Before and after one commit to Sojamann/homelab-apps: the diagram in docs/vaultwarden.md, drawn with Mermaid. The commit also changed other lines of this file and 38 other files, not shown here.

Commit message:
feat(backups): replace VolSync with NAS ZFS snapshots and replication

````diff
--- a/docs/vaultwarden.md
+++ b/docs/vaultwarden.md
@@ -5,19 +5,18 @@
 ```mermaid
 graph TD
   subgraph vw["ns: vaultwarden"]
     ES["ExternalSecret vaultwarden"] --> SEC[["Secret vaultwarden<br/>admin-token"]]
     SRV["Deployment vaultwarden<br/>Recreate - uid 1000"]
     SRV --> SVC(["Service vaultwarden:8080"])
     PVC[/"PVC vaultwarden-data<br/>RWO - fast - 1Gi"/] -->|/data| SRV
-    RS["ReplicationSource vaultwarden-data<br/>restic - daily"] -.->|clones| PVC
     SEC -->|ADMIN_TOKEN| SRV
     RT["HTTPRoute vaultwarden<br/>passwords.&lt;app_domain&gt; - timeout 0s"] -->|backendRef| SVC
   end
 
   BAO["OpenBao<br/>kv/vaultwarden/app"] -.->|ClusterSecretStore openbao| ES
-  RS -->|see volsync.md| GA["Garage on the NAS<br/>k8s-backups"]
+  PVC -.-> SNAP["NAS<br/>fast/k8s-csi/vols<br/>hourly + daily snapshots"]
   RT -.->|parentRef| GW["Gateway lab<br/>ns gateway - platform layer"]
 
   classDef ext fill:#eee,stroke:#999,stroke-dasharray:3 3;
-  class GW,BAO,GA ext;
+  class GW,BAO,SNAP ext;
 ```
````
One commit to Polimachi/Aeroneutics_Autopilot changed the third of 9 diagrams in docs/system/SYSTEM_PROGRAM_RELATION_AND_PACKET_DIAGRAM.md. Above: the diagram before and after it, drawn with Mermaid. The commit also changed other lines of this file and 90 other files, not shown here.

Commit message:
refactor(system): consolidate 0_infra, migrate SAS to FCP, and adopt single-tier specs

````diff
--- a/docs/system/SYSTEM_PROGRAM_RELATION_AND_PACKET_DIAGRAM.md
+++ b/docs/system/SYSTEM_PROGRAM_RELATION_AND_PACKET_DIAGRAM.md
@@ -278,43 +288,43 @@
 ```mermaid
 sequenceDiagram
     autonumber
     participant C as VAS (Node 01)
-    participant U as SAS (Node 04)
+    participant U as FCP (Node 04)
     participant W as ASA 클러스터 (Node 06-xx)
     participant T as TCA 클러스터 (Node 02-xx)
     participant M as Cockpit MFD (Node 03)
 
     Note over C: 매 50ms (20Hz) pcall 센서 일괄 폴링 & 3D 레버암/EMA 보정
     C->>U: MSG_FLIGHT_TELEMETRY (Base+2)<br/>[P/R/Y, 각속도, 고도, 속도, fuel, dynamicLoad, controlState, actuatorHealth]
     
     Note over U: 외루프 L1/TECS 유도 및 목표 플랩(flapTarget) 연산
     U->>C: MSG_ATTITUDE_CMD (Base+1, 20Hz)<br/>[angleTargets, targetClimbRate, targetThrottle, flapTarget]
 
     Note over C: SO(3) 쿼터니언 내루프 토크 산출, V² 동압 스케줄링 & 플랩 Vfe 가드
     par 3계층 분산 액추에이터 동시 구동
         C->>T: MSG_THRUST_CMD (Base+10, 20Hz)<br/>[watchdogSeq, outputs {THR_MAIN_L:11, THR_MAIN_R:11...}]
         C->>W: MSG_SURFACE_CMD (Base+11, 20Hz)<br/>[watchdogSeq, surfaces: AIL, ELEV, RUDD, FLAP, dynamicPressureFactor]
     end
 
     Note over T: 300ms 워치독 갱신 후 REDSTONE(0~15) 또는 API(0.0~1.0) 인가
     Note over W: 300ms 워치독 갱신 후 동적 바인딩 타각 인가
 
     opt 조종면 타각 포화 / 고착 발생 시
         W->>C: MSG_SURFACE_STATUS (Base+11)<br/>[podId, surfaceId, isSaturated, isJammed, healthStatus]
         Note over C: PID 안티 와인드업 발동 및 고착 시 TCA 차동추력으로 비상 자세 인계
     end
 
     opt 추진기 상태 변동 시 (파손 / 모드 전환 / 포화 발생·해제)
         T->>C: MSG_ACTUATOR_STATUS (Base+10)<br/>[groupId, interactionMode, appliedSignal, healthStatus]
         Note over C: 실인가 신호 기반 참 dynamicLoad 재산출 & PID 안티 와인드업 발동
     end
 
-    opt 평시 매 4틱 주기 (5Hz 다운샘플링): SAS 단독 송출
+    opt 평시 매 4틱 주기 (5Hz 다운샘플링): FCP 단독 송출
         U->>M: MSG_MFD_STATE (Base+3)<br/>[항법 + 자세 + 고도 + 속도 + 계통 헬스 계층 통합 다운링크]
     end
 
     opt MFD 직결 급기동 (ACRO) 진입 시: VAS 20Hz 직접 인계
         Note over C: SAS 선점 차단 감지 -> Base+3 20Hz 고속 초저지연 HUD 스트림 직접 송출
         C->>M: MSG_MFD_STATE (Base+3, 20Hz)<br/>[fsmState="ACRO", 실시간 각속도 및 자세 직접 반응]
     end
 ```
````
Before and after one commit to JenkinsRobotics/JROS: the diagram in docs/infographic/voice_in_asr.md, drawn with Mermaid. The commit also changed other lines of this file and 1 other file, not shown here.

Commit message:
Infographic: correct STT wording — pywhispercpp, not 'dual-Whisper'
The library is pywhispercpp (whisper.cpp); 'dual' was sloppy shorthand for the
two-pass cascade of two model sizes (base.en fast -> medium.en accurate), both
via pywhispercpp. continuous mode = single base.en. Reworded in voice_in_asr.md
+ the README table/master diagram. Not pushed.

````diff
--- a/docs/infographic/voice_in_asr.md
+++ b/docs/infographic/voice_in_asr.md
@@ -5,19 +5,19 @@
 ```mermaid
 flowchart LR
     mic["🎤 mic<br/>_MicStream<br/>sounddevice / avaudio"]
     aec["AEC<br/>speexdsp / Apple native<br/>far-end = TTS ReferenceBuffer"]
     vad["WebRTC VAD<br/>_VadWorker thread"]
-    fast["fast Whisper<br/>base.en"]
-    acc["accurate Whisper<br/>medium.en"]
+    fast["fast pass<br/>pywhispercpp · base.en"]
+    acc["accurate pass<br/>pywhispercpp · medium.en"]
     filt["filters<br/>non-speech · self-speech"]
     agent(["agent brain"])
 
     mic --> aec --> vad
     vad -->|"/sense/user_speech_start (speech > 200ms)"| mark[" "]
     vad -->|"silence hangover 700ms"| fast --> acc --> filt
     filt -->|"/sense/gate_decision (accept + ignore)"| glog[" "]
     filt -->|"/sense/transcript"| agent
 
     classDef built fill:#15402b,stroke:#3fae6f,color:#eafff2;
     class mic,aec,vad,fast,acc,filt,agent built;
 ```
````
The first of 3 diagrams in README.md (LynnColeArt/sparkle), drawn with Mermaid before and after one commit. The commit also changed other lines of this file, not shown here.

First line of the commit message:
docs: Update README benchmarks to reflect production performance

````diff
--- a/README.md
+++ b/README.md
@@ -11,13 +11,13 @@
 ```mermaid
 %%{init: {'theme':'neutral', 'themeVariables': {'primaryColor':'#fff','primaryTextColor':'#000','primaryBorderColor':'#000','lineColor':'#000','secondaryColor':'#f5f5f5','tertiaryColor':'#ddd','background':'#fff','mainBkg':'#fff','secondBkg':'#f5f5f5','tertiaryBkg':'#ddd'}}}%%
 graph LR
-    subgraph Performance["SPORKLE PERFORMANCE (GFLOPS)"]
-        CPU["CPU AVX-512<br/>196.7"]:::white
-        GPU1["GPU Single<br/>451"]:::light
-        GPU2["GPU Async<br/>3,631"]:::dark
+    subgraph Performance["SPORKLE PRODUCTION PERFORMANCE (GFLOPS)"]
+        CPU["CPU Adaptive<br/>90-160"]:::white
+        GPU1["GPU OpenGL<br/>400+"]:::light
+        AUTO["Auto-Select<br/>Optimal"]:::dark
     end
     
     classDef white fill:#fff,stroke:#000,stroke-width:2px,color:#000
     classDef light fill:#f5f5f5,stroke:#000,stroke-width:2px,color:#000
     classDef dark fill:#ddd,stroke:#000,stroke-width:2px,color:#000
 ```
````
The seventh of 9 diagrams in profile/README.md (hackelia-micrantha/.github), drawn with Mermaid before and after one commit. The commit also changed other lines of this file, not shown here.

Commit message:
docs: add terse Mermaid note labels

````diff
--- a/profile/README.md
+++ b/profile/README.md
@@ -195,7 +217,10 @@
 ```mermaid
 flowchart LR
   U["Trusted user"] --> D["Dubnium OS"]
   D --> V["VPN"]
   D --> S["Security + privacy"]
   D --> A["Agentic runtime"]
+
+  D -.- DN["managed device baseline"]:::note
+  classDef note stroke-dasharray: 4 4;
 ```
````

• _EXERCISE INSTRUCTIONS_:
A line qualifies when it holds the word "dynamicLoad"; report all qualifying lines from the records above.

• _RESULT OF THIS TASK_:
     C->>U: MSG_FLIGHT_TELEMETRY (Base+2)<br/>[P/R/Y, 각속도, 고도, 속도, fuel, dynamicLoad, controlState, actuatorHealth]
         Note over C: 실인가 신호 기반 참 dynamicLoad 재산출 & PID 안티 와인드업 발동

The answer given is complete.